TO DO: Copy out, from the data, each line containing the string "participant".

WORKING DATA:
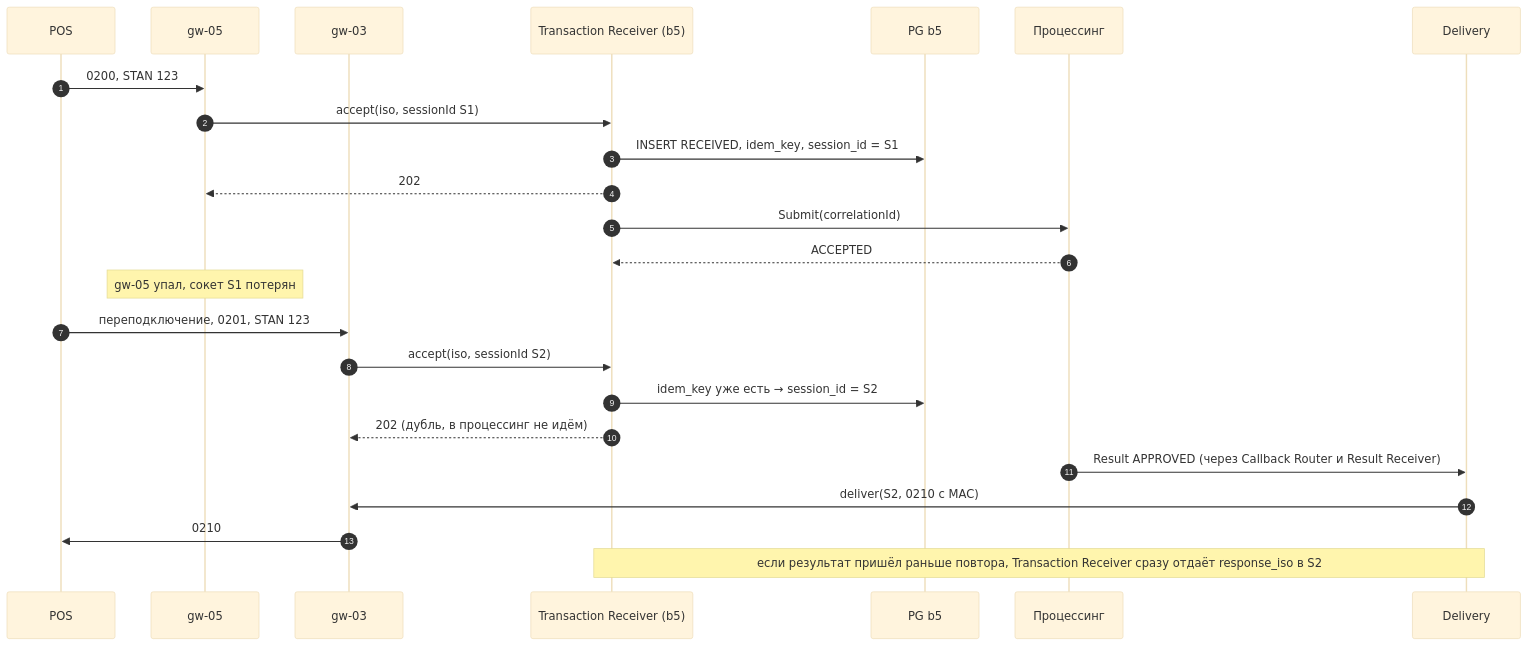
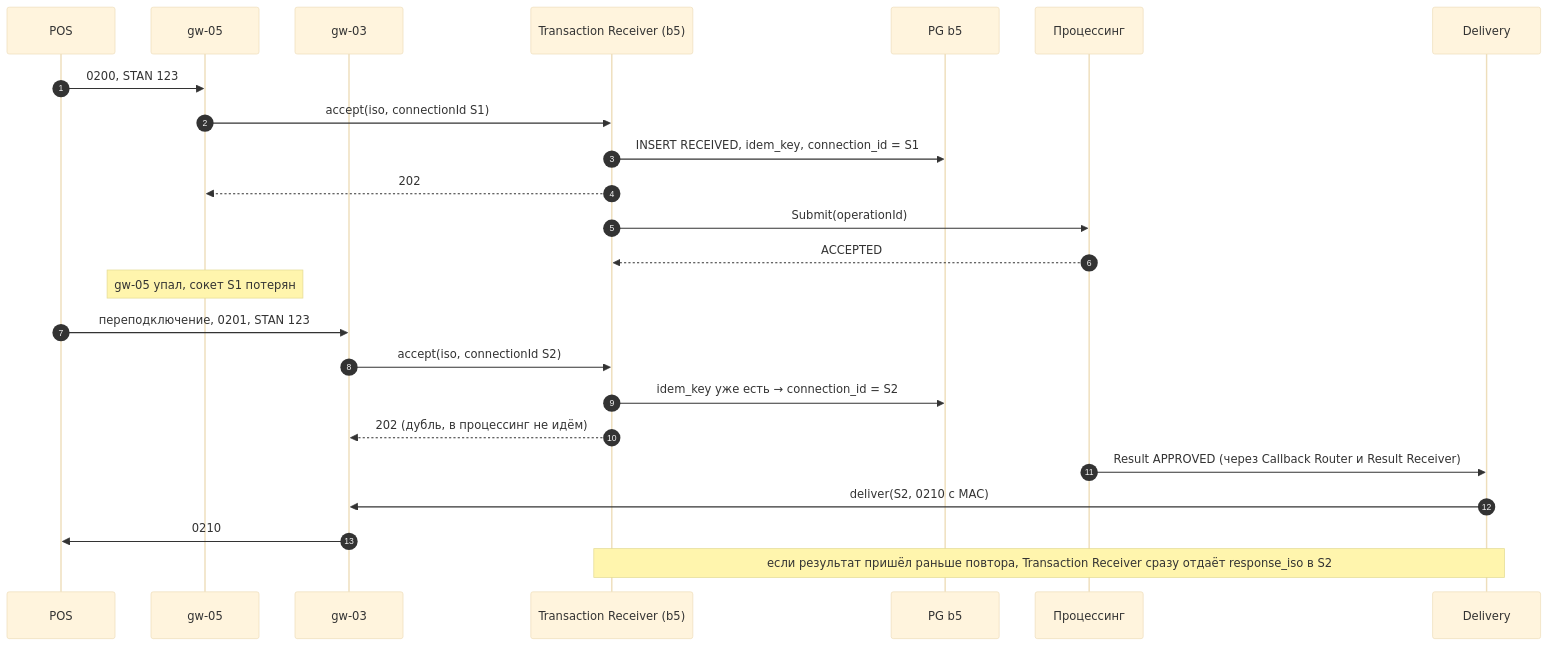
One commit to xrudenkov/L2 changed the fourth of 8 diagrams in docs/design/preprocessing.md. Above: the diagram before and after it, drawn with Mermaid (base theme). The commit also changed other lines of this file and 20 other files, not shown here.

````diff
--- a/docs/design/preprocessing.md
+++ b/docs/design/preprocessing.md
@@ -572,26 +596,26 @@
 ```mermaid
 sequenceDiagram
     autonumber
     participant P as POS
     participant G5 as gw-05
     participant G3 as gw-03
     participant A as Transaction Receiver (b5)
     participant DB as PG b5
     participant PR as Процессинг
     participant DL as Delivery
     P->>G5: 0200, STAN 123
-    G5->>A: accept(iso, sessionId S1)
-    A->>DB: INSERT RECEIVED, idem_key, session_id = S1
+    G5->>A: accept(iso, connectionId S1)
+    A->>DB: INSERT RECEIVED, idem_key, connection_id = S1
     A-->>G5: 202
-    A->>PR: Submit(correlationId)
+    A->>PR: Submit(operationId)
     PR-->>A: ACCEPTED
     Note over G5: gw-05 упал, сокет S1 потерян
     P->>G3: переподключение, 0201, STAN 123
-    G3->>A: accept(iso, sessionId S2)
-    A->>DB: idem_key уже есть → session_id = S2
+    G3->>A: accept(iso, connectionId S2)
+    A->>DB: idem_key уже есть → connection_id = S2
     A-->>G3: 202 (дубль, в процессинг не идём)
     PR->>DL: Result APPROVED (через Callback Router и Result Receiver)
     DL->>G3: deliver(S2, 0210 с MAC)
     G3->>P: 0210
     Note over A,DL: если результат пришёл раньше повтора, Transaction Receiver сразу отдаёт response_iso в S2
 ```
````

EXERCISE OUTPUT:
     participant P as POS
     participant G5 as gw-05
     participant G3 as gw-03
     participant A as Transaction Receiver (b5)
     participant DB as PG b5
     participant PR as Процессинг
     participant DL as Delivery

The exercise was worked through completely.